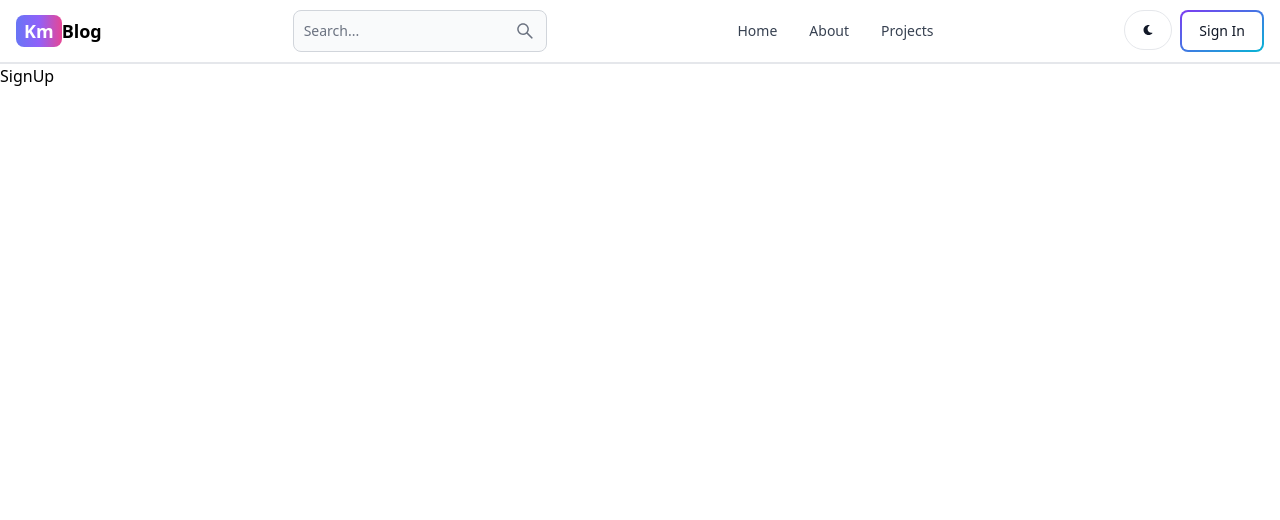
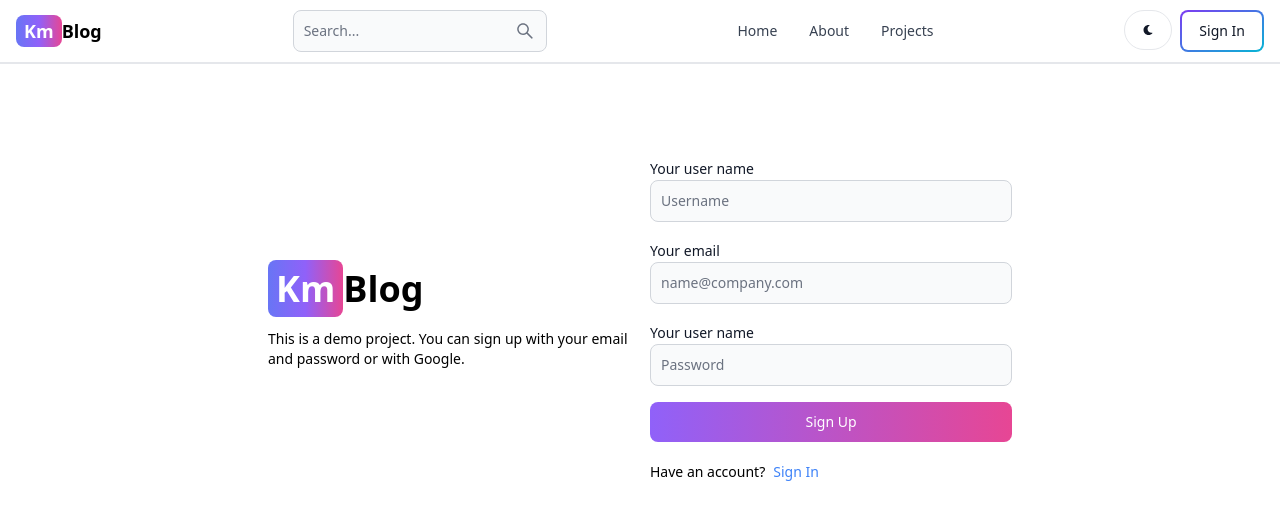
Before and after one commit to kubirthan/Blog-App, a React (Vite) app in the folder client/: page /sign-up in a window 1280 px wide. Shown: the top 520 px of the page. Built offline with nearby package versions, Linux system fonts and the light colour scheme.

Commit message:
Create signup page ui

```diff
--- a/client/src/pages/SignUp.jsx
+++ b/client/src/pages/SignUp.jsx
@@ -1,7 +1,50 @@
+import { Button, Label, TextInput } from 'flowbite-react'
 import React from 'react'
+import {Link} from 'react-router-dom'
 
 export default function SignUp() {
   return (
-    <div>SignUp</div>
+    <div className='min-h-screen mt-20'>
+      <div className='flex p-3 max-w-3xl mx-auto flex-col md:flex-row md:items-center gap-5'>
+        {/* left */}
+        <div className='flex-1'>
+        <Link to={'/'} className='font-bold dark:text-white text-4xl'>
+        <span className='px-2 py-1 bg-gradient-to-r from-indigo-500 via-purple-500 to-pink-500 rounded-lg text-white'>Km</span>
+          Blog
+        </Link>
+        <p className='text-sm mt-5'>
+          This is a demo project. You can sign up with your email and
+          password
+          or with Google.
+        </p>
+        </div>
+        {/* right */}
+        <div className='flex-1'>
+          <form className='flex flex-col gap-4'>
+            <diV>
+              <Label value='Your user name'/>
+              <TextInput type='text' placeholder='Username' id='username'/>
+            </diV>
+            <diV>
+              <Label value='Your email'/>
+              <TextInput type='email' placeholder='name@company.com' id='email'/>
+            </diV>
+            <diV>
+              <Label value='Your user name'/>
+              <TextInput type='password' placeholder='Password' id='password'/>
+            </diV>
+            <Button gradientDuoTone='purpleToPink' type='submit'>
+              Sign Up
+            </Button>
+          </form>
+          <div className='flex gap-2 text-sm mt-5'>
+            <span>Have an account?</span>
+            <Link to={'/sign-in'} className='text-blue-500'>
+              Sign In
+            </Link>
+          </div>
+        </div>
+      </div>
+    </div>
   )
 }
```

■ ■ ■ ■ ■

Only the lines containing the string "with" are needed; pull them out of the records.

Output →
Before and after one commit to kubirthan/Blog-App, a React (Vite) app in the folder client/: page /sign-up in a window 1280 px wide. Shown: the top 520 px of the page. Built offline with nearby package versions, Linux system fonts and the light colour scheme.
+          This is a demo project. You can sign up with your email and
+          or with Google.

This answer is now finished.